Creativity is a multifaceted construct, yet traditionally measured as divergent thinking (DT) with originality as its main focus. As originality tends to be discouraged in East Asian cultures, this measurement discrepancy is especially problematic in cross-cultural studies. Given cultural variations in the centrality of context, in the current study we added two context-dependent dimensions to frequently used DT tasks: a holism dimension to Torrance repeated circles subscale and a usefulness dimension to the Alternates Uses Task (AUT). In Study 1, South Korean and Israeli students completed the Torrance subscale. As hypothesized, while Israelis evinced higher DT ability, Koreans demonstrated a holistic approach. In Study 2, Japanese and Israeli students completed the AUT. Once again, Israelis evinced higher DT ability. Although no significant difference was found on the usefulness dimension, within-culture analysis indicated that relative to the DT dimensions (originality, flexibility, fluency), usefulness was the highest score among Japanese and the lowest among Israelis. Furthermore, in both studies the “Eastern” dimensions loaded on a separate factor than the DT dimensions, implying that they might represent distinct facets of creativity. We propose that adopting a multifaceted approach, offers a unique opportunity for understanding creativity in general and in a cross-cultural context in particular.

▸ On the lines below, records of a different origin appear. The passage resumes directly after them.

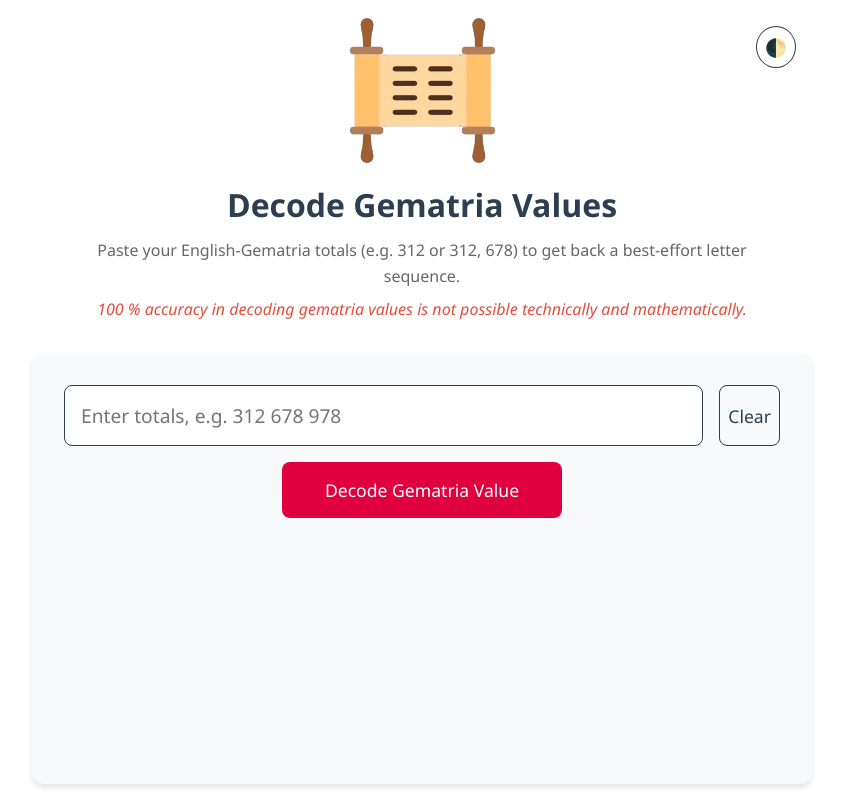
After one commit to beingdutta/gematriacalculators.org, a PHP site: page /decode-gematria-value.html in a window 1280 px wide. The commit adds this page. Shown: the whole page, without its empty margins (218-1061 px from the left). Run offline with PHP 8.4, Linux system fonts and the light colour scheme.

Commit message:
added decode

```diff
--- /dev/null
+++ b/decode-gematria-value.html
@@ -0,0 +1,63 @@
+<!DOCTYPE html>
+<html lang="en" data-theme="light">
+<head>
+  <meta charset="UTF-8">
+  <meta name="viewport" content="width=device-width, initial-scale=1">
+  <title>Decode Gematria Values</title>
+  <link rel="stylesheet" href="/styles/index.css">
+</head>
+<body>
+  <div class="container">
+    <header class="header">
+      <img src="/assets/header-image.webp" alt="site logo" id="themeLogo">
+      <button class="theme-toggle" onclick="toggleTheme()">🌓</button>
+      <h1>Decode Gematria Values</h1>
+      <p class="subtitle">
+        Paste your English-Gematria totals (e.g. <code>312</code> or <code>312, 678</code>)
+        to get back a best-effort letter sequence.
+      </p>
+      <p class="note">
+        100 % accuracy in decoding gematria values is not possible technically and mathematically.
+      </p>
+    </header>
+
+    <main class="calculator">
+      <div class="input-group">
+        <input
+          type="text"
+          id="decodeInput"
+          placeholder="Enter totals, e.g. 312 678 978"
+        >
+        <button onclick="clearDecodeInput()" class="secondary" title="Clear">
+          Clear
+        </button>
+      </div>
+
+      <div class="button-container">
+        <button onclick="decode()" class="calculate-btn">
+          Decode Gematria Value
+        </button>
+      </div>
+
+      <div class="loading-container" id="loading">
+        <div class="spinner"></div>
+      </div>
+
+      <div class="decode-result" id="decodeResult">
+        <div class="result-card">
+          <button class="copy-btn"
+                  onclick="copyValue('decodedText','decodeCopyNotification')">
+            📋
+          </button>
+          <div class="copy-notification" id="decodeCopyNotification">
+            Copied!
+          </div>
+          <h3>Decoded Text: <span id="decodedText"></span></h3>
+        </div>
+      </div>
+    </main>
+  </div>
+
+  <script src="/scripts/decode.js"></script>
+</body>
+</html>
--- a/index.html
+++ b/index.html
@@ -93,6 +93,10 @@
 
         <div class="ad-space"></div>
 
+        <div class="button-container">
+            <button onclick="decode()" class="calculate-btn">Decode Gematria</button>
+        </div>
+
         <div class="seo-section">
             <p>Our best gematria calculator	online tool is designed for accuracy, speed, and simplicity. It’s perfect for scholars, spiritual seekers, or anyone interested in the mystical traditions behind sacred texts. With our best Hebrew gematria calculator, you can decode biblical passages, analyze spiritual names, or explore esoteric connections — all in one place. Try the most simple gematria calculator free today and dive into the world of symbolic number meanings with confidence.</p>
         </div>
--- /dev/null
+++ b/scripts/decode.js
@@ -0,0 +1,76 @@
+// COPY-TO-CLIPBOARD (reuse)
+function copyValue(valueId, notificationId) {
+    const text = document.getElementById(valueId).textContent;
+    const notif = document.getElementById(notificationId);
+    navigator.clipboard.writeText(text)
+      .then(() => {
+        notif.style.display = 'block';
+        setTimeout(() => notif.style.display = 'none', 2000);
+      })
+      .catch(err => console.error('Copy failed:', err));
+  }
+
+  function clearDecodeInput() {
+    document.getElementById('decodeInput').value = '';
+    document.getElementById('decodeResult').style.display = 'none';
+    document.getElementById('loading').style.display = 'none';
+  }
+
+  // THEME TOGGLE + INIT (reuse)
+  function toggleTheme() {
+    const html = document.documentElement;
+    const next = html.getAttribute('data-theme') === 'light' ? 'dark' : 'light';
+    html.setAttribute('data-theme', next);
+    localStorage.setItem('theme', next);
+  }
+  document.addEventListener('DOMContentLoaded', () => {
+    const saved = localStorage.getItem('theme') || 'light';
+    document.documentElement.setAttribute('data-theme', saved);
+    const logo = document.getElementById('themeLogo');
+    if (logo) logo.src = '/assets/header-image.webp';
+  });
+
+  // GREEDY DECODE: sum = total/6 → peel off 26→1
+  function greedyDecode(total) {
+    if (total % 6 !== 0) return '';        // no exact match
+    let sum = total / 6;
+    const letters = [];
+    while (sum > 0) {
+      const val = Math.min(26, sum);
+      letters.push(String.fromCharCode(64 + val));
+      sum -= val;
+    }
+    return letters.join('');
+  }
+
+  // MAIN DECODE ENTRY
+  function decode() {
+    const inputEl = document.getElementById('decodeInput');
+    const raw = inputEl.value.trim();
+    if (!raw) {
+      inputEl.classList.add('error');
+      setTimeout(() => inputEl.classList.remove('error'), 500);
+      alert('Please enter at least one numeric total to decode!');
+      return;
+    }
+
+    const loading = document.getElementById('loading');
+    loading.style.display = 'flex';
+
+    setTimeout(() => {
+      try {
+        // pull out all numbers, decode each greedily
+        const nums = raw.match(/\d+/g) || [];
+        const decoded = nums
+          .map(n => greedyDecode(parseInt(n, 10)))
+          .join(' ');
+        document.getElementById('decodedText').textContent = decoded || '(no match)';
+        document.getElementById('decodeResult').style.display = 'block';
+      } catch (err) {
+        console.error('Decode error:', err);
+        alert('Error while decoding.');
+      } finally {
+        loading.style.display = 'none';
+      }
+    }, 200);
+  }
--- a/scripts/index.js
+++ b/scripts/index.js
@@ -182,6 +182,10 @@ function generatePDFContent(input, results) {
     return doc;
 }
 
+function decode() {
+    window.location.href = "/decode-gematria-value.html";
+  }
+
 // Update calculateAndDownload function
 function calculateAndDownload() {
     const input = document.getElementById('inputText');
--- a/styles/index.css
+++ b/styles/index.css
@@ -185,8 +185,8 @@ button:hover {
 
 /* Update button styles */
 button.calculate-btn {
-    width: 70%; /* Full width of container */
-    padding: 1rem 0.5rem; /* Adjust padding for better text fit */
+    width: 70%;
+    padding: 1rem 0.1rem; /* Adjust padding for better text fit */
     text-align: center;
     display: block;
     margin: 0 auto;
@@ -425,3 +425,22 @@ button.secondary {
     from { bottom: -50px }
     to { bottom: 20px }
 }
+
+/* hide the result area until decoding happens */
+.decode-result {
+    margin-top: 2rem;
+    display: none;
+}
+/* make our warning note stand out */
+.note {
+    color: var(--error);
+    font-style: italic;
+    text-align: center;
+    margin: 0.5rem 0 1rem;
+  }
+
+  /* hide result until after decode */
+  .decode-result {
+    margin-top: 2rem;
+    display: none;
+  }
```
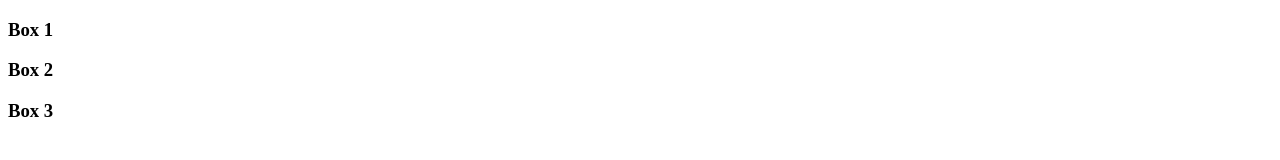
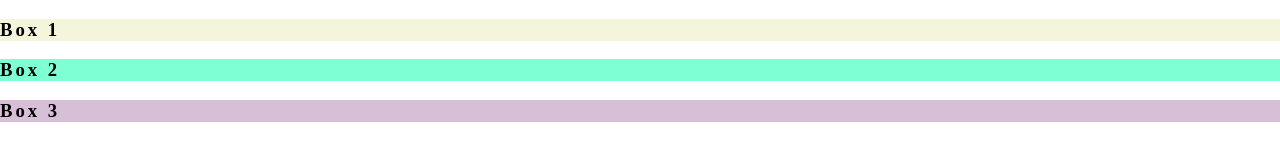
Before and after one commit to pat-white-code/MergeConflict-Practice, a plain HTML site: page index.html in a window 1280 px wide. Drawn offline with Linux system fonts and the light colour scheme.

Commit message:
Added Changes

```diff
--- a/index.html
+++ b/index.html
@@ -8,13 +8,13 @@
   <title>Document</title>
 </head>
 <body>
-  <div>
+  <div class="box1">
     <h3>Box 1</h3>
   </div>
-  <div>
+  <div class="box2">
     <h3>Box 2</h3>
   </div>
-  <div>
+  <div class="box3">
     <h3>Box 3</h3>
   </div>
 
--- a/styles.css
+++ b/styles.css
@@ -0,0 +1,20 @@
+body {
+  margin: 0;
+  padding: 0;
+}
+
+h3 {
+  letter-spacing: 3px;
+}
+
+.box1 {
+  background-color: beige;
+}
+
+.box2 {
+  background-color: aquamarine;
+}
+
+.box3 {
+  background-color: thistle;
+}
```
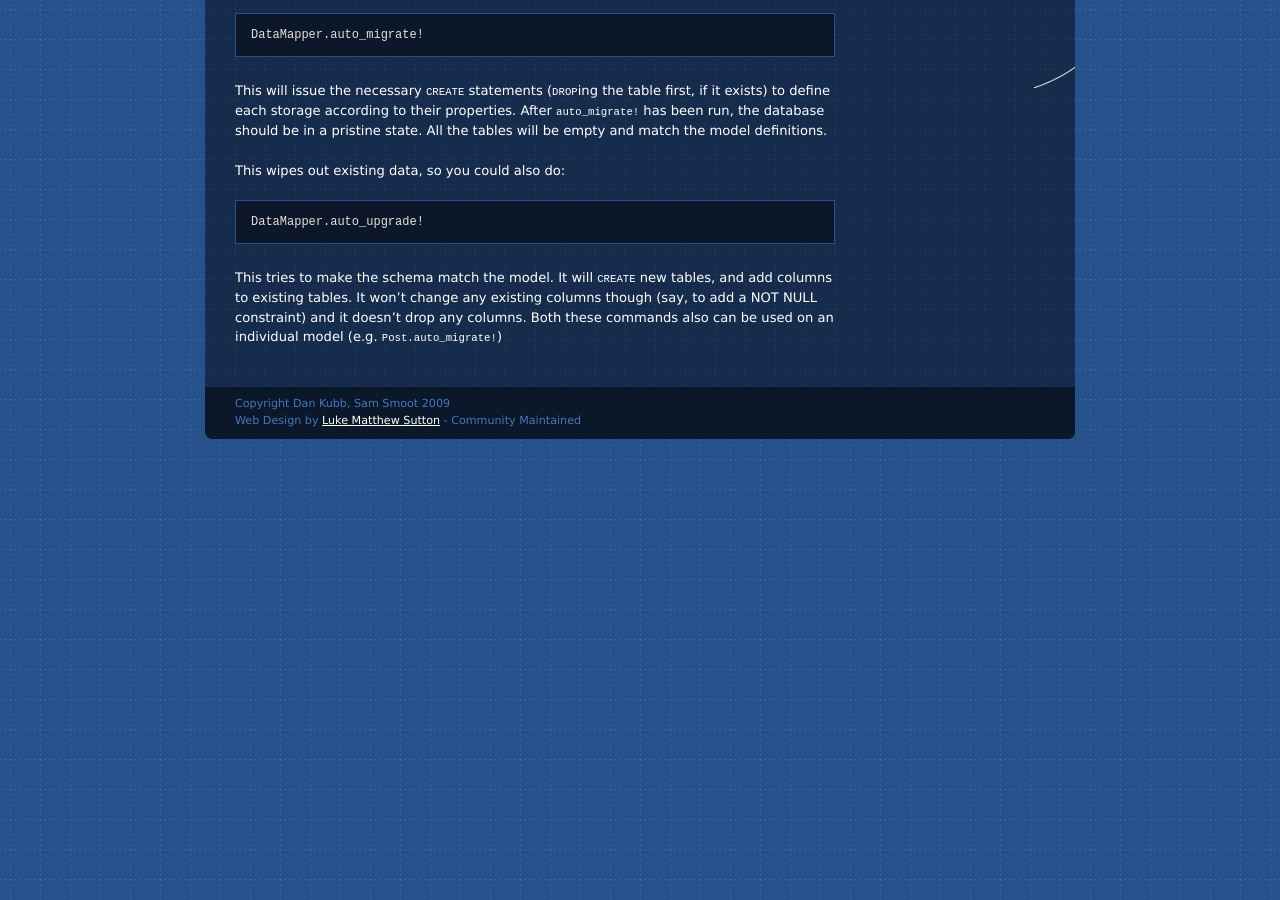
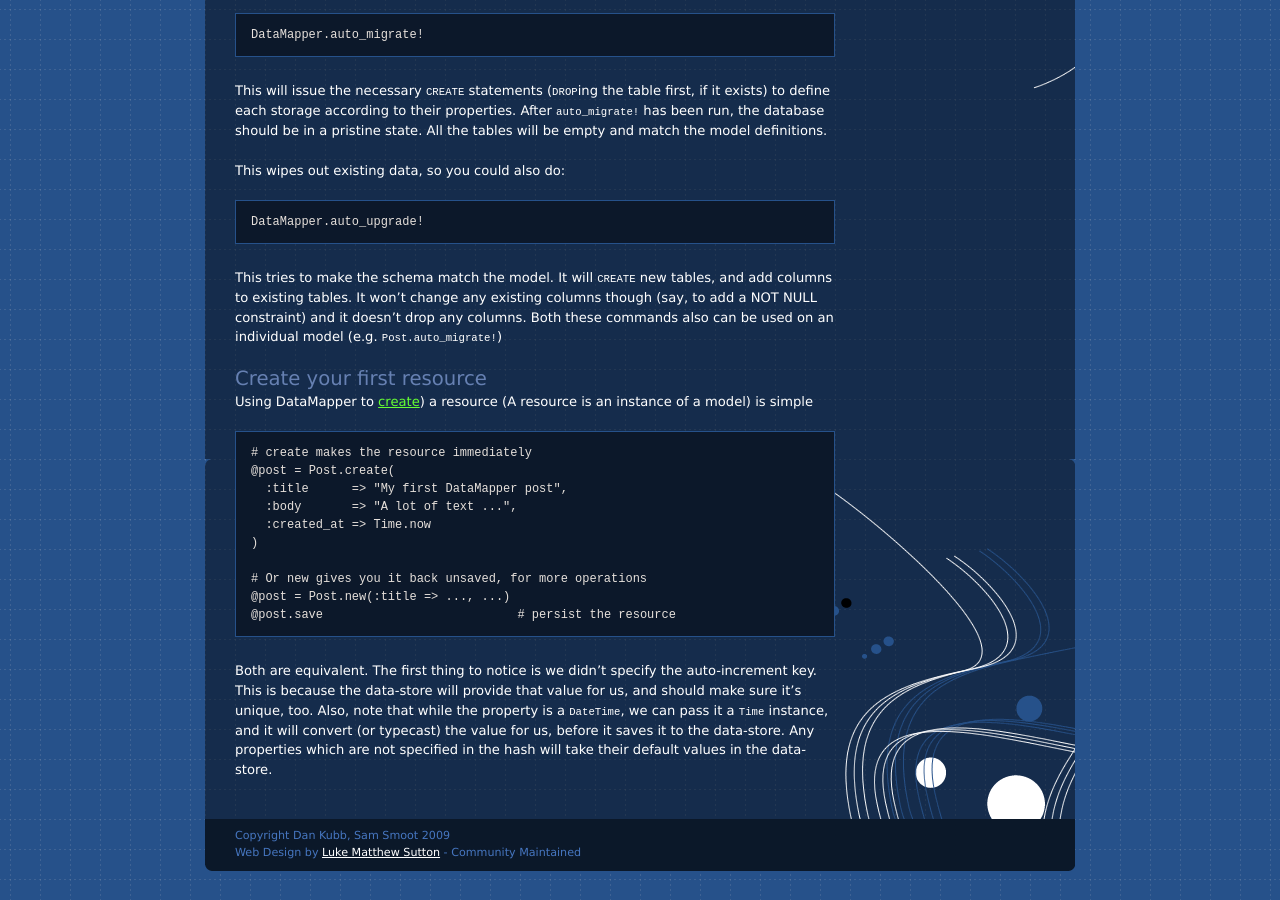
Before and after one commit to datamapper/datamapper.github.com, a Jekyll site: the page built from getting-started.markdown, in a window 1280 px wide and 900 px high, scrolled down 2720 px. Built offline with Jekyll 4.4.1, drawn with Linux system fonts in a browser that asks for light colours.

Commit message:
Show how to create the first resource

```diff
--- a/getting-started.markdown
+++ b/getting-started.markdown
@@ -185,4 +185,31 @@ add columns to existing tables.  It won't change any existing columns though
 (say, to add a NOT NULL constraint) and it doesn't drop any columns.  Both these commands
 also can be used on an individual model (e.g. `Post.auto_migrate!`)
 
+Create your first resource
+--------------------------
+
+Using DataMapper to [create](/docs/create_and_destroy#creating)) a resource (A
+resource is an instance of a model) is simple
+
+{% highlight ruby %}
+# create makes the resource immediately
+@post = Post.create(
+  :title      => "My first DataMapper post",
+  :body       => "A lot of text ...",
+  :created_at => Time.now
+)
+
+# Or new gives you it back unsaved, for more operations
+@post = Post.new(:title => ..., ...)
+@post.save                           # persist the resource
+{% endhighlight %}
+
+Both are equivalent.  The first thing to notice is we didn't specify the
+auto-increment key.  This is because the data-store will provide that value for
+us, and should make sure it's unique, too.  Also, note that while the property
+is a `DateTime`, we can pass it a `Time` instance, and it will convert (or
+typecast) the value for us, before it saves it to the data-store.  Any
+properties which are not specified in the hash will take their default values in
+the data-store.
+
 [DataMapper_Resource]:http://www.yardoc.org/docs/datamapper-dm-core/DataMapper/Resource
```
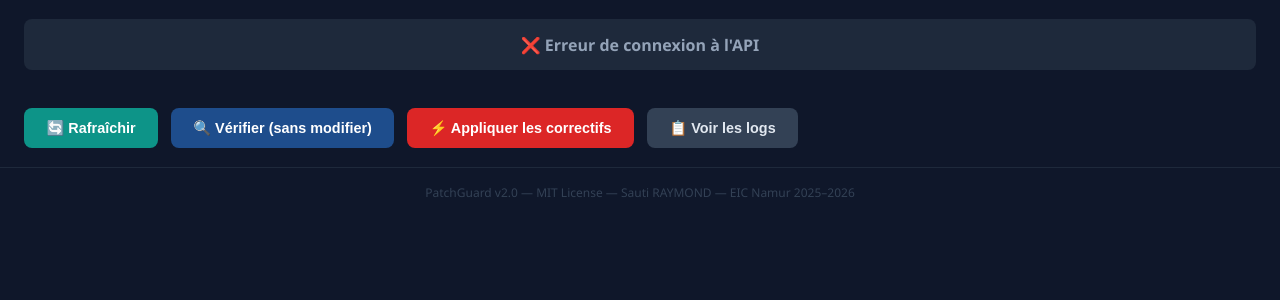
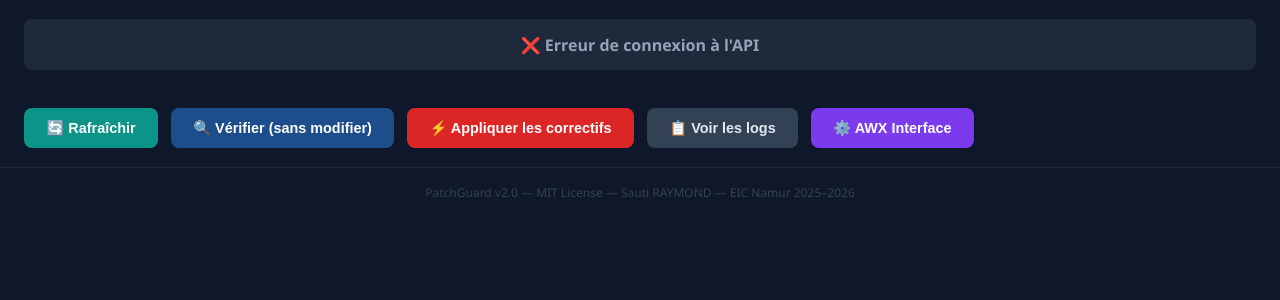
Before and after one commit to SautiRay/patchguard, a Python web app: template src/templates/index.html in a window 1280 px wide. Shown: the part 66-366 px from the top of the page. Run offline with Jinja, Linux system fonts and the light colour scheme; the template is opened without the code that fills it, so the values that code supplies are empty.

Commit message:
feat: v2.0 — AWX Interface button in dashboard

```diff
--- a/src/templates/index.html
+++ b/src/templates/index.html
@@ -126,7 +126,8 @@
     .btn-teal  { background: #0D9488; color: #fff; }
     .btn-blue  { background: #1E4D8C; color: #fff; }
     .btn-red   { background: #DC2626; color: #fff; }
-    .btn-gray  { background: #334155; color: #E2E8F0; }
+    .btn-gray   { background: #334155; color: #E2E8F0; }
+    .btn-purple { background: #7C3AED; color: #fff; }
 
     /* ── Logs panel ── */
     #logs-panel {
@@ -251,6 +252,7 @@
   <button class="btn btn-blue" id="btn-check" onclick="ansibleCheck()">🔍 Vérifier (sans modifier)</button>
   <button class="btn btn-red"  id="btn-apply" onclick="ansibleApply()">⚡ Appliquer les correctifs</button>
   <button class="btn btn-gray" onclick="toggleLogs()">📋 Voir les logs</button>
+  <button class="btn btn-purple" onclick="window.open('http://localhost:30080', '_blank')">⚙️ AWX Interface</button>
 </div>
 
 <!-- Logs panel -->
```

|Number of pages||19|
|Journal||Journal of Creative Behavior|
|State||Published - Dec 2021|
Bibliographical noteFunding Information:
This research was funded by the Israel Science Foundation (ISF), project no. 1296/12.
© 2021 Creative Education Foundation(CEF)
- centrality of context
- cross-cultural differences
- divergent thinking
ASJC Scopus subject areas
- Developmental and Educational Psychology
- Visual Arts and Performing Arts